=== PROVIDED DATA ===
..........
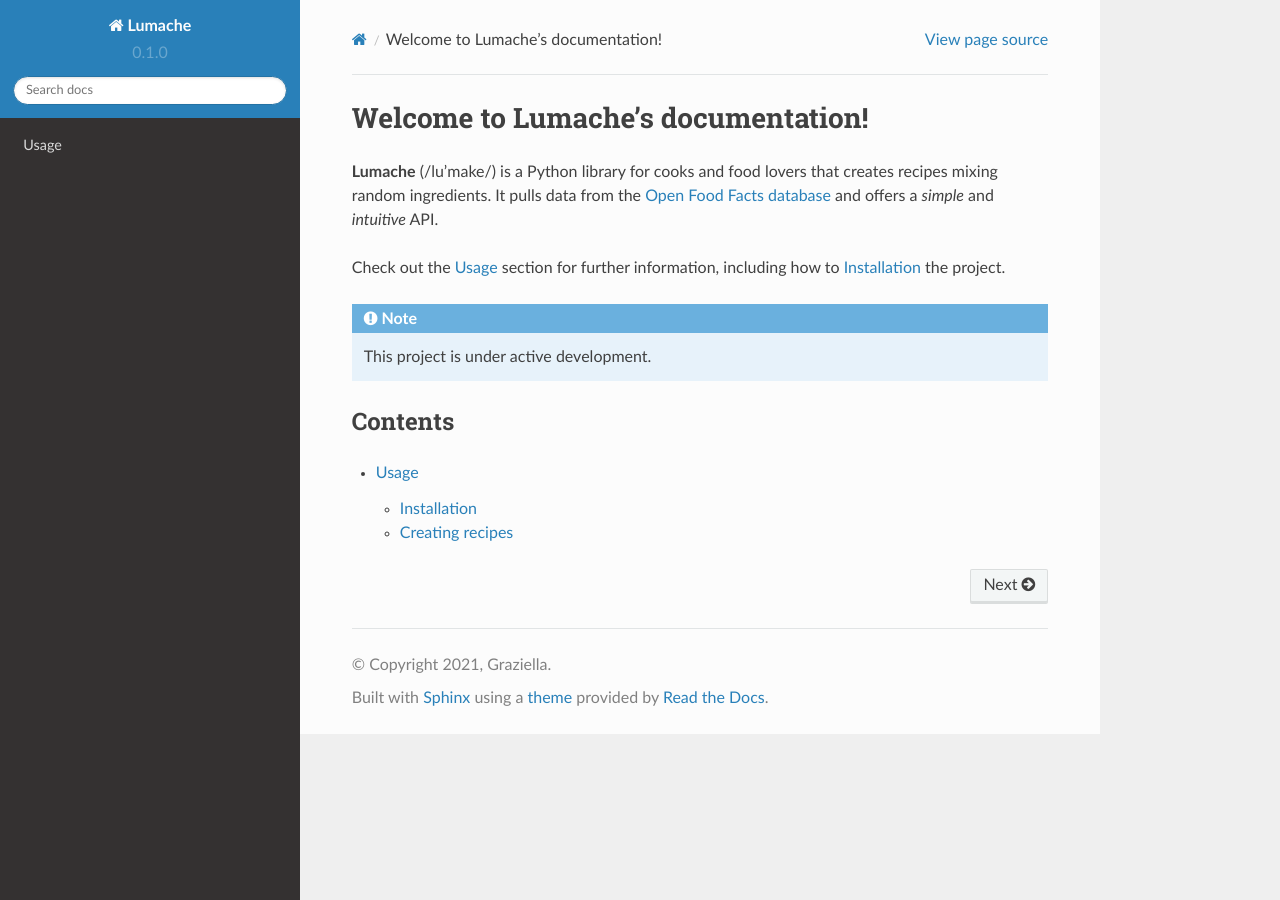
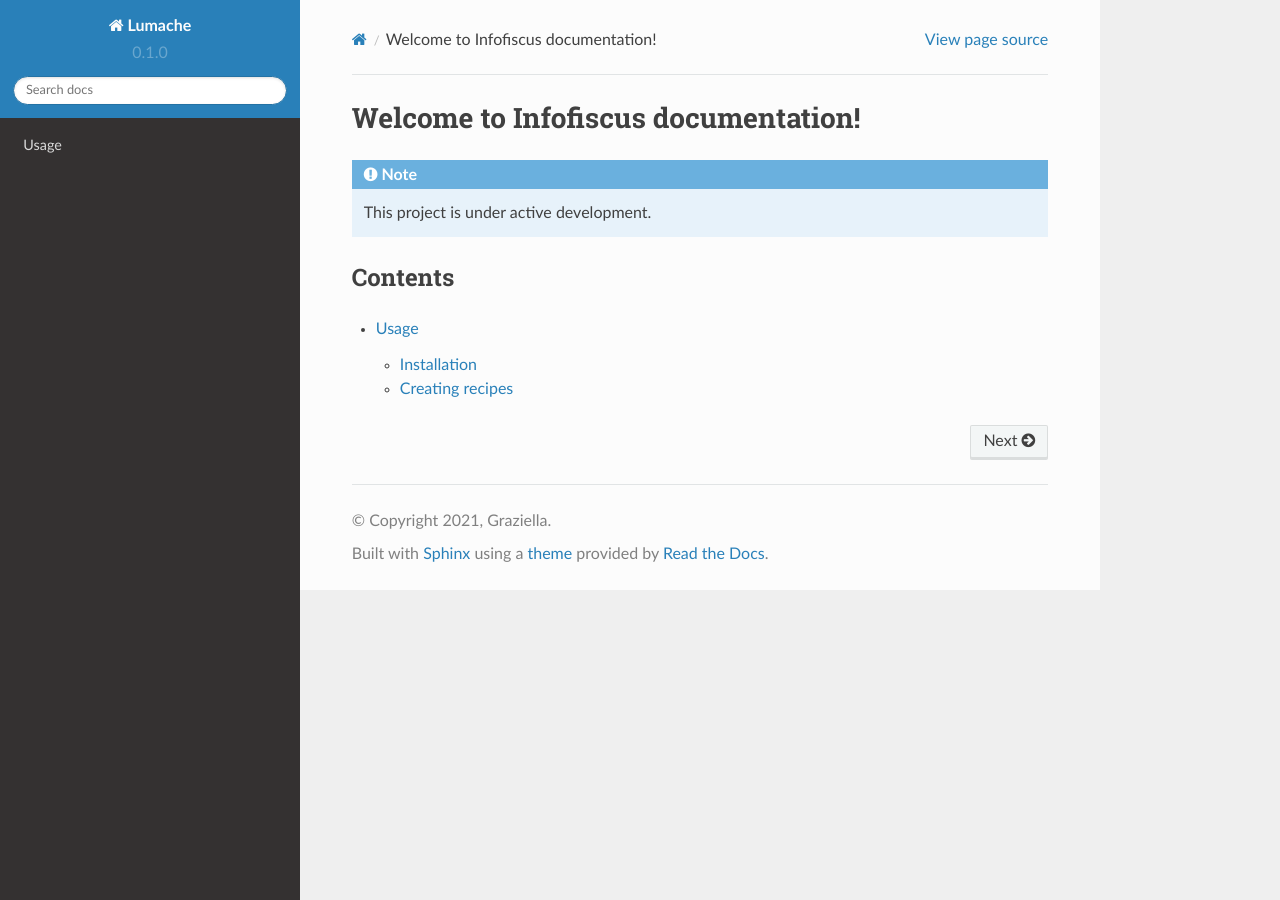
Before and after one commit to VijayKumarS-git/rtd-tutorial, a Sphinx documentation site: the page built from docs/source/index.rst, in a window 1280 px wide. Built offline with Sphinx 7.4.7 and the Read the Docs theme 2.0.0, drawn with Linux system fonts in a browser that asks for light colours; pages that are not in the unit, such as notebooks, are missing from menus.

Commit message:
Update index.rst

```diff
--- a/docs/source/index.rst
+++ b/docs/source/index.rst
@@ -1,13 +1,5 @@
-Welcome to Lumache's documentation!
+Welcome to Infofiscus documentation!
 ===================================
-
-**Lumache** (/lu'make/) is a Python library for cooks and food lovers
-that creates recipes mixing random ingredients.
-It pulls data from the `Open Food Facts database <https://world.openfoodfacts.org/>`_
-and offers a *simple* and *intuitive* API.
-
-Check out the :doc:`usage` section for further information, including
-how to :ref:`installation` the project.
 
 .. note::
 
```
..........
=== TASK DIRECTIONS ===
Pull every line with the string "index" out of the material.

=== ANSWER FOR THE TASK ===
Before and after one commit to VijayKumarS-git/rtd-tutorial, a Sphinx documentation site: the page built from docs/source/index.rst, in a window 1280 px wide. Built offline with Sphinx 7.4.7 and the Read the Docs theme 2.0.0, drawn with Linux system fonts in a browser that asks for light colours; pages that are not in the unit, such as notebooks, are missing from menus.
Update index.rst
--- a/docs/source/index.rst
+++ b/docs/source/index.rst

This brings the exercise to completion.